Smartphone apps are all the rage these days as developers from around the world try their hand at creating the next great app and cashing in on the possible riches that come from being a top app. The problem is that in many cases the users of those apps have no idea where their valuable data could be ending up as most people don’t think twice about that kind of thing as they download and use all those cool apps.
The UK’s The Sunday Times decided to do some app data investigation and track down just where you data being used to sign into those hot apps, or being created by them, is ending up and came up with some surprising finds.
To be clear we are discussing the UK and by default the European Union, which has totally different rules that need to be followed when it comes to your data. As well it is understood that a large degree of smartphone app require you to agree to some sort of data transferring but you can be assured that the majority of people using these apps pay very little, or no attention to what they agree to when they start using these apps.
In many cases it is just a matter of hitting the Accept button or clicking on the Next button with little regard to what they are agreeing to, until things like this come along of course then all hell breaks loose. There are times though when this type of social engineering masks the fact that some of these apps are performing questionable actions with your data.
For this exercise the Sunday Times testers picked 70 basic smartphone apps and using a piece of software called “MiddleMan” they were able to monitor the app data transfers. Out of those 70 apps twenty-one transmitted the phone number, six sent out email addresses, six shared the exact co-ordinates of the phone, and more than half passed along the phones ID number.
When actions like these are taking place within the EU this raises some big concerns given where some of this data is ending up. In order for this type of action to take place and be acceptable under the EU’s privacy laws the destination countries for your data must be on the EU’s list of approved countries, which is very short. As long as your data is heading to servers in one of the listed countries then this is considered to be a free flow of data.

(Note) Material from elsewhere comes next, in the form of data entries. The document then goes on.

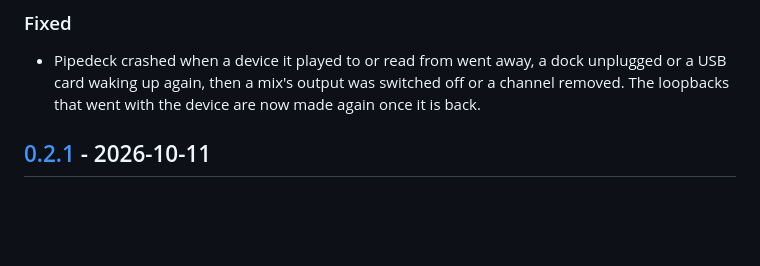
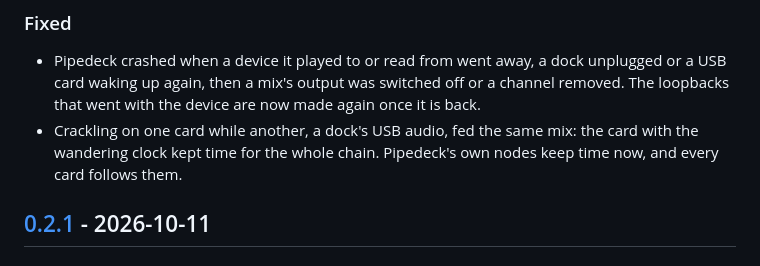
Before and after one commit to 2c2t-dev/PipeDeck, a Markdown page: CHANGELOG.md, the part around the change. GitHub-like rendering; blank space fills up the shorter version.

Commit message:
Note the crackling fixed in the changelog

```diff
--- a/CHANGELOG.md
+++ b/CHANGELOG.md
@@ -12,6 +12,9 @@ follow [Semantic Versioning](https://semver.org/).
   dock unplugged or a USB card waking up again, then a mix's output was
   switched off or a channel removed. The loopbacks that went with the
   device are now made again once it is back.
+- Crackling on one card while another, a dock's USB audio, fed the same
+  mix: the card with the wandering clock kept time for the whole chain.
+  Pipedeck's own nodes keep time now, and every card follows them.
 
 ## [0.2.1] - 2026-10-11
 
```
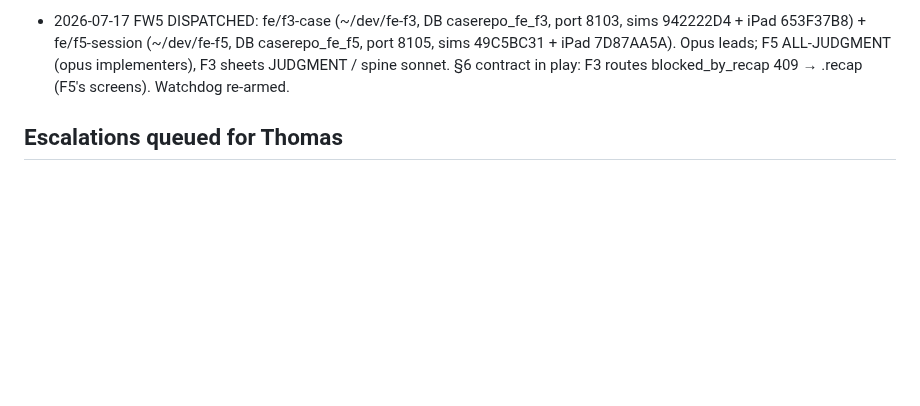
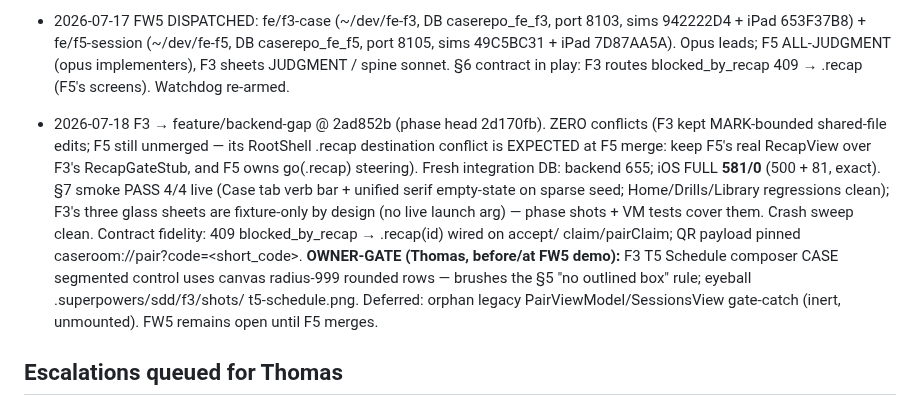
Before and after one commit to Baggs99/Case-Repo-App-Experience, a Markdown page: ORCHESTRATION.md, the part around the change. GitHub-like rendering; blank space fills up the shorter version.

Commit message:
Log F3 merge: 581/0, smoke pass; F5 pending
Co-Authored-By: Claude Fable 5 <noreply@anthropic.com>

```diff
--- a/ORCHESTRATION.md
+++ b/ORCHESTRATION.md
@@ -209,6 +209,23 @@ Thomas demo checkpoints: after FW2, FW5, FW7.
   sonnet. §6 contract in play: F3 routes blocked_by_recap 409 → .recap
   (F5's screens). Watchdog re-armed.
 
+- 2026-07-18 F3 → feature/backend-gap @ 2ad852b (phase head 2d170fb). ZERO
+  conflicts (F3 kept MARK-bounded shared-file edits; F5 still unmerged —
+  its RootShell .recap destination conflict is EXPECTED at F5 merge: keep
+  F5's real RecapView over F3's RecapGateStub, and F5 owns go(.recap)
+  steering). Fresh integration DB: backend 655; iOS FULL **581/0**
+  (500 + 81, exact). §7 smoke PASS 4/4 live (Case tab verb bar + unified
+  serif empty-state on sparse seed; Home/Drills/Library regressions
+  clean); F3's three glass sheets are fixture-only by design (no live
+  launch arg) — phase shots + VM tests cover them. Crash sweep clean.
+  Contract fidelity: 409 blocked_by_recap → .recap(id) wired on accept/
+  claim/pairClaim; QR payload pinned caseroom://pair?code=<short_code>.
+  **OWNER-GATE (Thomas, before/at FW5 demo):** F3 T5 Schedule composer
+  CASE segmented control uses canvas radius-999 rounded rows — brushes the
+  §5 "no outlined box" rule; eyeball .superpowers/sdd/f3/shots/
+  t5-schedule.png. Deferred: orphan legacy PairViewModel/SessionsView
+  gate-catch (inert, unmounted). FW5 remains open until F5 merges.
+
 ## Escalations queued for Thomas
 
 - B5 THOMAS MANUAL (bgap-b5-report.md): create Google Cloud + LinkedIn
```
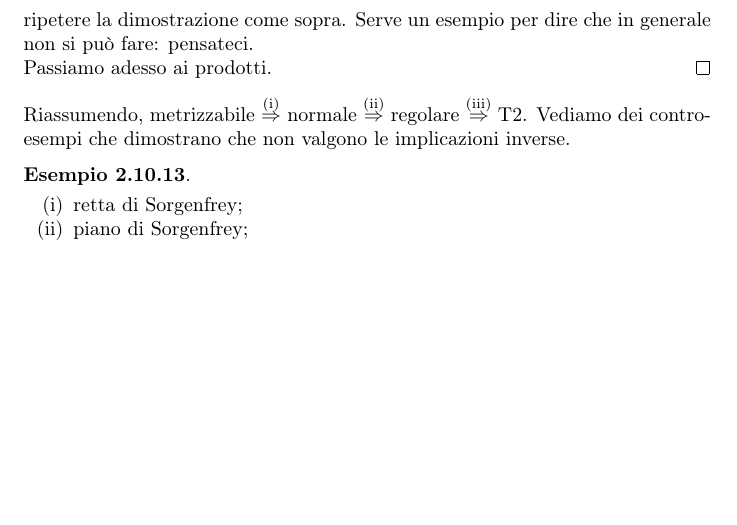
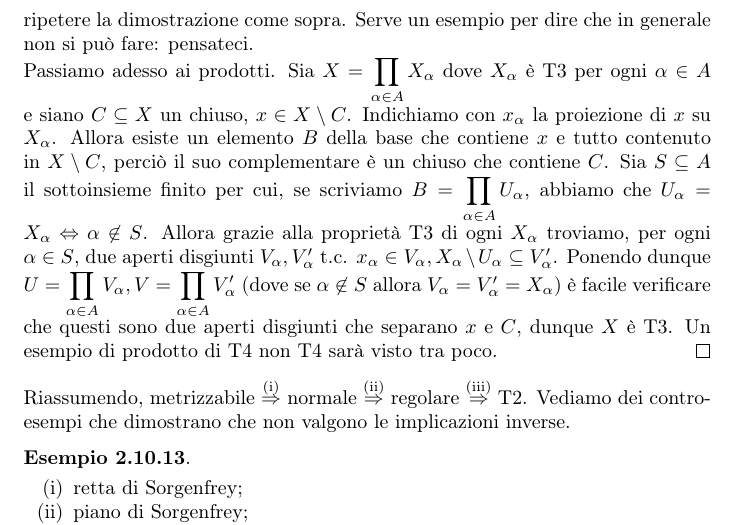
Before and after one commit to Marcov999/Appunti, a LaTeX document (Geometria2/main.tex, which reads Geometria2/secs/assio_separ.tex): part of page 31 of 32, cut so that both start at the same text, the shorter picture padded with empty space. Compiled offline with pdfLaTeX.

Commit message:
mancano due dimostrazioni, le aggiungo oggi pomeriggio

```diff
--- a/Geometria2/secs/assio_separ.tex
+++ b/Geometria2/secs/assio_separ.tex
@@ -116,7 +116,10 @@ Vediamo adesso gli altri due assiomi di separazione.
   Sia $X$ T3 e $Y \subseteq X$ un sottoinsieme con la topologia di sottospazio. Siano adesso $C \subseteq Y$ un chiuso e $x \in Y \setminus C$. Per definizione della topologia di sottospazio, $C=Y \cap D$ dove $D$ è un chiuso di $X$. Ovviamente $x \not\in D$, altrimenti, dato che $x \in Y$, avremmo $x \in Y \cap D=C$. Allora esistono due aperti disgiunti $U, V$ di $X$ t.c. $x \in U, D \subseteq V$. Allora $U'=U \cap Y, V'=V \cap Y$ sono due aperti
   disgiunti di $Y$ che soddisfano le condizioni per avere T3. Per quanto riguarda T4, questa dimostrazione non funziona, dato che due chiusi disgiunti in $Y$ potrebbero non essderlo in $X$. Se però $Y$ fosse chiuso in $X$, allora i due chiusi di $Y$ sarebbero definiti a loro volta come intersezione di $Y$, che è chiuso in $X$, e un altro chiuso di $X$, quindi sarebbero a loro volta chiusi in $X$ e potremmo ripetere la dimostrazione come sopra. Serve un esempio per dire che in generale non si può fare: pensateci.
 
-  Passiamo adesso ai prodotti.
+  Passiamo adesso ai prodotti. Sia $\displaystyle X=\prod_{\alpha \in A} X_{\alpha}$ dove $X_{\alpha}$ è T3 per ogni $\alpha \in A$ e siano $C \subseteq X$ un chiuso, $x \in X \setminus C$. Indichiamo con $x_{\alpha}$ la proiezione di $x$ su $X_{\alpha}$. Allora esiste un elemento $B$ della base che contiene $x$ e tutto contenuto in $X \setminus C$, perciò il suo complementare è un chiuso che contiene $C$. Sia $S \subseteq A$ il
+  sottoinsieme finito per cui, se scriviamo $\displaystyle B=\prod_{\alpha \in A} U_{\alpha}$, abbiamo che $U_{\alpha}=X_{\alpha} \Leftrightarrow \alpha \not\in S$. Allora grazie alla proprietà T3 di ogni $X_{\alpha}$ troviamo, per ogni $\alpha \in S$, due aperti disgiunti $V_{\alpha}, V_{\alpha}'$  t.c.
+  $x_{\alpha} \in V_{\alpha}, X_{\alpha} \setminus U_{\alpha} \subseteq V_{\alpha }'$. Ponendo dunque $\displaystyle U=\prod_{\alpha \in A} V_{\alpha}, V=\prod_{\alpha \in A} V_{\alpha}'$ (dove se $\alpha \not\in S$
+  allora $V_{\alpha}=V_{\alpha}'=X_{\alpha}$) è facile verificare che questi sono due aperti disgiunti che separano $x$ e $C$, dunque $X$ è T3. Un esempio di prodotto di T4 non T4 sarà visto tra poco.
 \end{proof}
 
 Riassumendo, metrizzabile $\stackrel{\text{(i)}}{\implies}$ normale $\stackrel{\text{(ii)}}{\implies}$ regolare $\stackrel{\text{(iii)}}{\implies}$ T2. Vediamo dei controesempi che dimostrano che non valgono le implicazioni inverse.
```
Also changed, not shown: Geometria2/Geometria2.pdf.
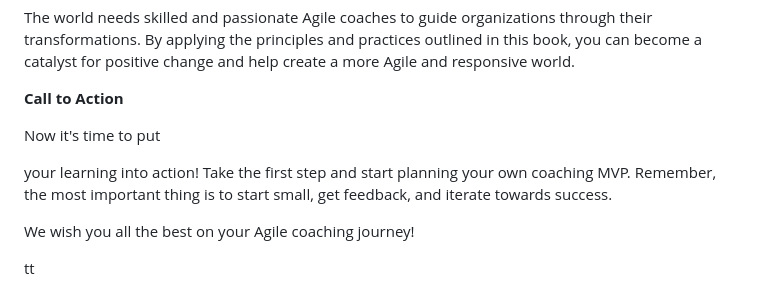
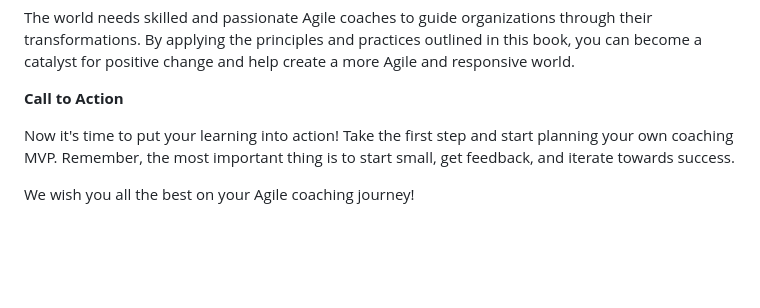
Before and after one commit to maifors/agile, a Markdown page: mvp.md, the part around the change. Rendered like a GitHub page; blank space fills up the shorter version.

```diff
--- a/mvp.md
+++ b/mvp.md
@@ -590,12 +590,6 @@ The world needs skilled and passionate Agile coaches to guide organizations thro
 
 **Call to Action**
 
-Now it's time to put
-
-
-your learning into action!  Take the first step and start planning your own coaching MVP.  Remember, the most important thing is to start small, get feedback, and iterate towards success.
+Now it's time to put your learning into action!  Take the first step and start planning your own coaching MVP.  Remember, the most important thing is to start small, get feedback, and iterate towards success.
 
 We wish you all the best on your Agile coaching journey!
-
-
-tt
```
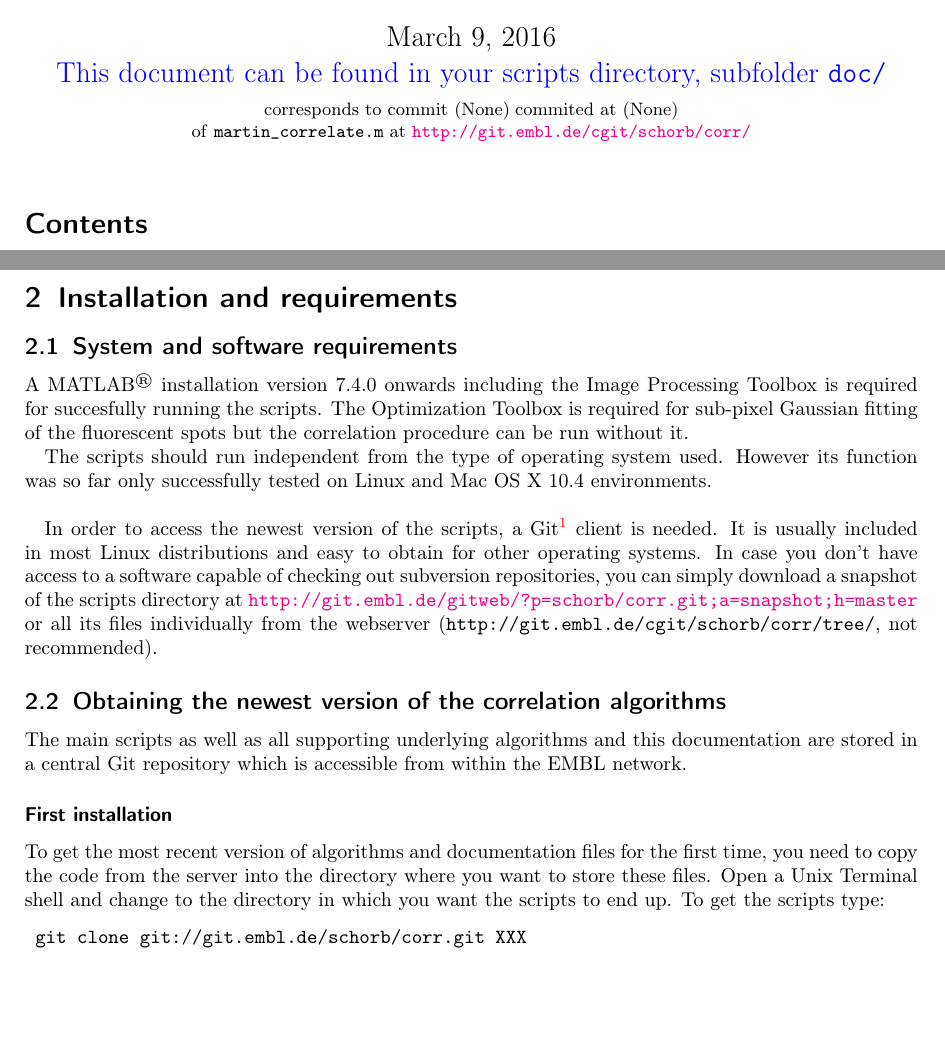
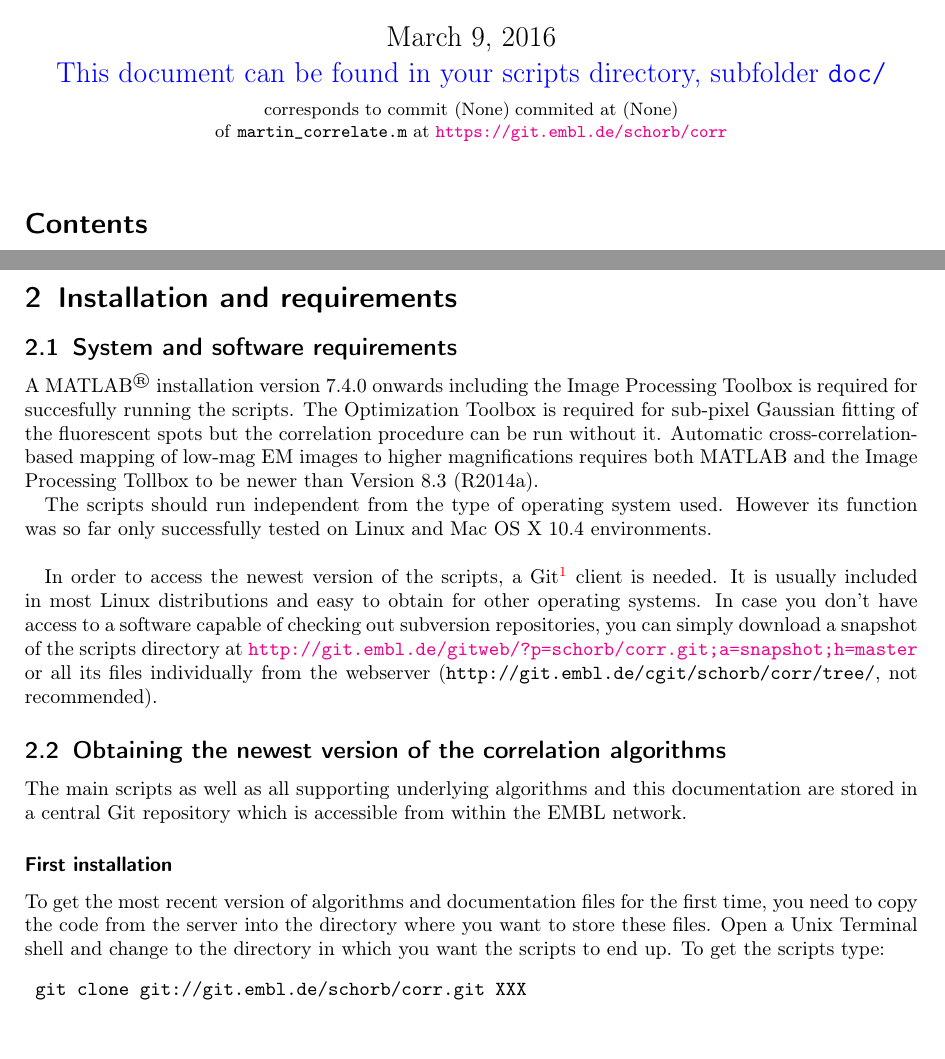
Before and after one commit to martinschorb/MATLAB_CLEM, a LaTeX document (doc/Correlate.tex): two parts of pages 1 and 2 of 18 before the commit and two parts of pages 1 and 2 of 19 after it, joined at a grey line, cut so that both start at the same text, the shorter picture padded with empty space. Compiled offline with pdfLaTeX.

Commit message:
icy correlation doc

```diff
--- a/doc/Correlate.tex
+++ b/doc/Correlate.tex
@@ -41,7 +41,7 @@
 \author{Martin Schorb, \href{mailto:martin.schorb@embl.de}{martin.schorb@embl.de}}
 
 
-\publishers{\textcolor{blue}{This document can be found in your scripts directory, subfolder \texttt{doc/}}\\ \vspace{2mm} \small{corresponds to commit \gitAbbrevHash\;commited at \gitCommitterIsoDate}\\\small{ of \texttt{martin\_correlate.m} at \url{http://git.embl.de/cgit/schorb/corr/}
+\publishers{\textcolor{blue}{This document can be found in your scripts directory, subfolder \texttt{doc/}}\\ \vspace{2mm} \small{corresponds to commit \gitAbbrevHash\;commited at \gitCommitterIsoDate}\\\small{ of \texttt{martin\_correlate.m} at \url{https://git.embl.de/schorb/corr}
 }}
 
 \setlength{\columnsep}{10pt}
@@ -61,7 +61,7 @@ This document provides a step by step manual in how to use the algorithms, their
 \section{Installation and requirements}
 
 \subsection{System and software requirements}A MATLAB\textsuperscript{\textregistered}
-installation version 7.4.0 onwards including the Image Processing Toolbox is required for succesfully running the scripts. The Optimization Toolbox is required for sub-pixel Gaussian fitting of the fluorescent spots but the correlation procedure can be run without it.
+installation version 7.4.0 onwards including the Image Processing Toolbox is required for succesfully running the scripts. The Optimization Toolbox is required for sub-pixel Gaussian fitting of the fluorescent spots but the correlation procedure can be run without it. Automatic cross-correlation-based mapping of low-mag EM images to higher magnifications requires both MATLAB and the Image Processing Tollbox to be newer than Version 8.3 (R2014a).
 
 The scripts should run independent from the type of operating system used. However its function was so far only successfully tested on Linux and Mac OS X 10.4  environments.
 \\
```
Also changed, not shown: doc/Correlate.pdf.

However two countries not on that list are China and India both of which have a large amount of data being sent to them via those cool apps on your smartphone, and in the eye of the EU this not a good thing.
When EU data travels outside the European Economic Area borders, it is said to travel to “third countries.” This can post new risks to the subject’s privacy, and the data enters a minefield of complex legal regulation.
One such regulatory divide is found in Article 25 of the Data Protection Directive (DPD). It demands that the European Commission determine when “third countries” are providing DP standards equivalent to the EU’s DPD.